In the article below, Thomas L. Friedman touches on an important contemporary issue, namely the disconnect between corporate agendas and national and social interests. In a free market, corporations are driven by profits in a competitive environment, and therefore they seek the most efficient way to produce and/or serve. Hence, corporations outsource jobs in order to remain competitive. If an American corporation for example does not outsource, its competitor may get an advantage by its own outsourcing. Within this outsourcing context, corporations are looking for employees and production/service at the least cost. Profit is the end goal. If the cost of educating Americans for instance is high, what incentive do American corporations have, if they do not employee most of these persons or they can hire similarly educated foreigners for half the cost? This argument suggests that corporations run society. On the contrary, if corporations are taxed to pay for a first-class educational system, what is their incentive to remain in the country?
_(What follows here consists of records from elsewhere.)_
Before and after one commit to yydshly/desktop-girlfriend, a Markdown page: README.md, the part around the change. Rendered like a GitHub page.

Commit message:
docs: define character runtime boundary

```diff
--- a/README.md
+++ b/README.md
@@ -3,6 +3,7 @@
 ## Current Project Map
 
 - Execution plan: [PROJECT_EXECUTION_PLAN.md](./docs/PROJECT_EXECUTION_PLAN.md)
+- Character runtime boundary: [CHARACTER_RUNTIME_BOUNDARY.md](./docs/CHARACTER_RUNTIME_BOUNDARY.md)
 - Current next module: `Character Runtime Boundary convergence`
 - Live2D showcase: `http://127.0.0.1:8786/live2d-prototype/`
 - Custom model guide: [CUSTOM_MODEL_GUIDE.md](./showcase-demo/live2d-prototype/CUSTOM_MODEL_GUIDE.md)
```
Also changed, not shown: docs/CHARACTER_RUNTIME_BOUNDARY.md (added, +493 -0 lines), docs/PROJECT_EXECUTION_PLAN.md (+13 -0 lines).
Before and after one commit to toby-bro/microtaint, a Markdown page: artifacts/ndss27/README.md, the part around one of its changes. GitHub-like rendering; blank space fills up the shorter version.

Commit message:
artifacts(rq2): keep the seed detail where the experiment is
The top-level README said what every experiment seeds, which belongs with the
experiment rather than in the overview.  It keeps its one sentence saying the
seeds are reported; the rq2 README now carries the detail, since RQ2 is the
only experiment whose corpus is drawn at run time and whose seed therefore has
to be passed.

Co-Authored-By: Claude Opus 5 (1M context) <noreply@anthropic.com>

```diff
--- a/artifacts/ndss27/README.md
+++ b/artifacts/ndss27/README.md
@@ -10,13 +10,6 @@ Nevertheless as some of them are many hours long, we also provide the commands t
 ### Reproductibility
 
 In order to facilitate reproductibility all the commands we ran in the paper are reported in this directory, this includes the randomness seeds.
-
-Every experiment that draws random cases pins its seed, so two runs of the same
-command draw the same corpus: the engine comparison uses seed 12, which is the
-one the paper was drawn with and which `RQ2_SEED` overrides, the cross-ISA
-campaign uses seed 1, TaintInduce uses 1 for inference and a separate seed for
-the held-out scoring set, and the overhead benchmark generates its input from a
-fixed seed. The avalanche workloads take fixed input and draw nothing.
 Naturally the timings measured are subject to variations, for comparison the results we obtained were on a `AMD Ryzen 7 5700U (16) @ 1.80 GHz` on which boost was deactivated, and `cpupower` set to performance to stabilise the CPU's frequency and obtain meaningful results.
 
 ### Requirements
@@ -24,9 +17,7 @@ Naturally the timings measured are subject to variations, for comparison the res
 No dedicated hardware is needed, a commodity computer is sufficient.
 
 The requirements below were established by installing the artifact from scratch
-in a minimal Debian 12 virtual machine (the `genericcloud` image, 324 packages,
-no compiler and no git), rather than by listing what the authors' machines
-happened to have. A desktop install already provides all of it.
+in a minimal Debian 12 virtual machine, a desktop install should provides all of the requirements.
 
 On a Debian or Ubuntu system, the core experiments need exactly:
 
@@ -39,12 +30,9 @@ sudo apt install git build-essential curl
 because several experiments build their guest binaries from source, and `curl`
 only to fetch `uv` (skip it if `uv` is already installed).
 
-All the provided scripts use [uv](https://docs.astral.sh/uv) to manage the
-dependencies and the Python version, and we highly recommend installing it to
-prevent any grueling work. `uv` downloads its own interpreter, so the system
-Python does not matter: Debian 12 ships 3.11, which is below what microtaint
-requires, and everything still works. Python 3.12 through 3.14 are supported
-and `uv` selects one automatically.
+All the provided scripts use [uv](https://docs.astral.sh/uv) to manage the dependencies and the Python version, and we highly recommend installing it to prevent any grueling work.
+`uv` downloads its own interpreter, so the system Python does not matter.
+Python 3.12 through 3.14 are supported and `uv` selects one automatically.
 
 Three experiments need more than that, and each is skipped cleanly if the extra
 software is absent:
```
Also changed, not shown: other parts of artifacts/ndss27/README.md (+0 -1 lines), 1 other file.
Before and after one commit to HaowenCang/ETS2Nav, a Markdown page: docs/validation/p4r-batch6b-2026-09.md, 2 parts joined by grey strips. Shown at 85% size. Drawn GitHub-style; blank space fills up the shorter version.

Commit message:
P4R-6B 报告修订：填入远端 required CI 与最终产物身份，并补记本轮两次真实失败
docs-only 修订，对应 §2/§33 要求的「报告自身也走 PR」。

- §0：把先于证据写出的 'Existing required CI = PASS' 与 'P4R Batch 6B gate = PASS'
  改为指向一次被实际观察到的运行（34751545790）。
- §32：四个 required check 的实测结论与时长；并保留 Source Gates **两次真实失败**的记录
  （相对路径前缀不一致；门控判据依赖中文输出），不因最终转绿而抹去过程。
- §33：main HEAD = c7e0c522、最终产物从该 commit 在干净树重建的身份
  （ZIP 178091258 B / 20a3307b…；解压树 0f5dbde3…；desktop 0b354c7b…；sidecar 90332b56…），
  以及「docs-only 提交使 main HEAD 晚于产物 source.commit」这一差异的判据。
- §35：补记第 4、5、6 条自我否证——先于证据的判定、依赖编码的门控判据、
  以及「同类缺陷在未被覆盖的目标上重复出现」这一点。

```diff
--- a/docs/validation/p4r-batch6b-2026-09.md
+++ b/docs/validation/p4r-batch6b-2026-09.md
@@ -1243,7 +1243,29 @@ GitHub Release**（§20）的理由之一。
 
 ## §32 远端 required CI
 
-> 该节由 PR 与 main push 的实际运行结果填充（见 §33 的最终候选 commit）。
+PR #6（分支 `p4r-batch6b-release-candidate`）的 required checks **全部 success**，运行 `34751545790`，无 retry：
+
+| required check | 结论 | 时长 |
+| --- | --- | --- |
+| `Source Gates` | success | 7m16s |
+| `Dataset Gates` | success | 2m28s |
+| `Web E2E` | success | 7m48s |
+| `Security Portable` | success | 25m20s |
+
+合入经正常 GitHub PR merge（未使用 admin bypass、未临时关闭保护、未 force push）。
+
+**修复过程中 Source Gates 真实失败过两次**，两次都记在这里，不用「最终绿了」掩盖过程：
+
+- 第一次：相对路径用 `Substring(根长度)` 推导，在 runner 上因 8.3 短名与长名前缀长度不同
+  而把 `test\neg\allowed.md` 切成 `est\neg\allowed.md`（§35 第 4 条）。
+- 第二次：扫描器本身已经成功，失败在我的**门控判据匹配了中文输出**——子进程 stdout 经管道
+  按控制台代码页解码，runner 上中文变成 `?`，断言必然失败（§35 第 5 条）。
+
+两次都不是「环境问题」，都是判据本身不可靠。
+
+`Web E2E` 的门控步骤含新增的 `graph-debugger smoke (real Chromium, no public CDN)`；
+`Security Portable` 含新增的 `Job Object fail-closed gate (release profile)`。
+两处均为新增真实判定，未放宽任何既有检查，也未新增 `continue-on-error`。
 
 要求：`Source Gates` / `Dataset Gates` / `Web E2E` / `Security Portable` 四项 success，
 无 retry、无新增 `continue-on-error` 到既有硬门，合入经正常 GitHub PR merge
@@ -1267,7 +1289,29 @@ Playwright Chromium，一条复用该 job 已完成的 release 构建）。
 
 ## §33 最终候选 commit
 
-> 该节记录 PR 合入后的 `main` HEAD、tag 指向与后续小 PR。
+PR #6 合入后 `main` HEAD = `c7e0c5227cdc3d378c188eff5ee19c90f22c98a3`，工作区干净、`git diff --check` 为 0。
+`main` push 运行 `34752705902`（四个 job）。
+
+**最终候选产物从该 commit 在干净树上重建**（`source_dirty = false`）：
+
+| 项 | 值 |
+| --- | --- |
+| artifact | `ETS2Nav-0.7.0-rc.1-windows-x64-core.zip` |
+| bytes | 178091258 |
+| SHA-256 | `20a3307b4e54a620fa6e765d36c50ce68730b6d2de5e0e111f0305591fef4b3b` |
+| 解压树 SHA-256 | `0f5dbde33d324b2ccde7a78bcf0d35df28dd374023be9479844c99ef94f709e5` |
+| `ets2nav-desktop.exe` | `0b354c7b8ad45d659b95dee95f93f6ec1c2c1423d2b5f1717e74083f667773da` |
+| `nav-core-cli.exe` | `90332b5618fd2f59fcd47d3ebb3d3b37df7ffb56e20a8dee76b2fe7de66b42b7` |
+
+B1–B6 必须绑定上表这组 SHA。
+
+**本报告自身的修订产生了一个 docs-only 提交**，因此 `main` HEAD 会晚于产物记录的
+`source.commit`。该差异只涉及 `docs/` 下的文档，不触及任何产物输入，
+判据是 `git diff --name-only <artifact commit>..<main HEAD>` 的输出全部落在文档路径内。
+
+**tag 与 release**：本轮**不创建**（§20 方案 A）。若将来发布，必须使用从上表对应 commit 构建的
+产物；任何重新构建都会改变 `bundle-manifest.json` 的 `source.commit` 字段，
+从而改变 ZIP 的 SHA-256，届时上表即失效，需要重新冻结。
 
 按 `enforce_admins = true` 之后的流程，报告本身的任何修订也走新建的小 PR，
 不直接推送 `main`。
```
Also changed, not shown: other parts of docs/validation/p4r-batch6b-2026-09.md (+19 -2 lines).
Friedman argues that average is over: for American workers to be competitive, they need to be better educated, so that they are more competitive than workers from other countries. Is that enough to overcome significant wage gap between American workers and Chinese workers for example? Who is going to pay for the better education? Do American corporations have enough incentive? Is capitalism and globalization undermining the country based structure of the world? If so, is this a bad thing?


Average Is Over, Part II
THOMAS L. FRIEDMAN

A big mismatch exists today between how U.S. C.E.O.’s look at the world and how many American politicians and parents look at the world — and it may be preventing us from taking our education challenge as seriously as we must.

For many politicians, “outsourcing” is a four-letter word because it involves jobs leaving “here” and going “there.” But for many C.E.O.’s, outsourcing is over. In today’s seamlessly connected world, there is no “out” and no “in” anymore. There is only the “good,” “better” and “best” places to get work done, and if they don’t tap into the best, most cost-efficient venue wherever that is, their competition will.

For politicians, it’s all about “made in America,” but, for C.E.O.’s, it is increasingly about “made in the world” — a world where more and more products are now imagined everywhere, designed everywhere, manufactured everywhere in global supply chains and sold everywhere. American politicians are still citizens of our states and cities, while C.E.O.’s are increasingly citizens of the world, with mixed loyalties. For politicians, all their customers are here; for C.E.O.’s, 90 percent of their new customers are abroad. The credo of the politician today is: “Why are you not hiring more people here?” The credo of the C.E.O. today is: “You only hire someone — anywhere — if you absolutely have to,” if a smarter machine, robot or computer program is not available.

Yes, this is a simplification, but the trend is accurate. The trend is that for more and more jobs, average is over.

Thanks to the merger of, and advances in, globalization and the information technology revolution, every boss now has cheaper, easier access to more above-average software, automation, robotics, cheap labor and cheap genius than ever before. So just doing a job in an average way will not return an average lifestyle any longer. Yes, I know, that’s what they said about the Japanese “threat” in the 1980s. But Japan, alas, challenged just two American industries — cars and consumer electronics — and just one American town, Detroit. Globalization and the Internet/telecom/computing revolution together challenge every town, worker and job. There is no good job today that does not require more and better education to get it, hold it or advance in it.

Which is why it is disturbing when more studies show that American K-12 schools continue to lag behind other major industrialized countries on the international education tests. Like politicians, too many parents think if their kid’s school is doing better than the one next door, they’re fine....

1 comment:

  1. Globalization is just a code word for "race to the bottom".

    Countless working class communities across Canada and the US have be decimated by offshoring and outsourcing. These cities and towns used to have robust middle classes that earned respectable wages and did not have to carry a lot of debt. The quality of life was high, as was the level of social cohesion.

    Today, all we have is an indebted class that masquerades as a middle class. They may have one or more degrees, but are stuck in low wage jobs. For the others not lucky enough to be employed, the only growth industries left in some communities are armed robbery and vice crimes. Social problems are consuming a larger amount of public dollars.

    If I can't count on big businesses to care enough to contribute to livable communities, why should I listen to ANYTHING they say?

    Here is a real life example of a community that is struggling with this issue:

    http://www.stcatharinesstandard.ca/2012/07/05/national-caw-rep-fears-more-energex-job-cuts

    ReplyDelete

Thank you for sharing your perspective.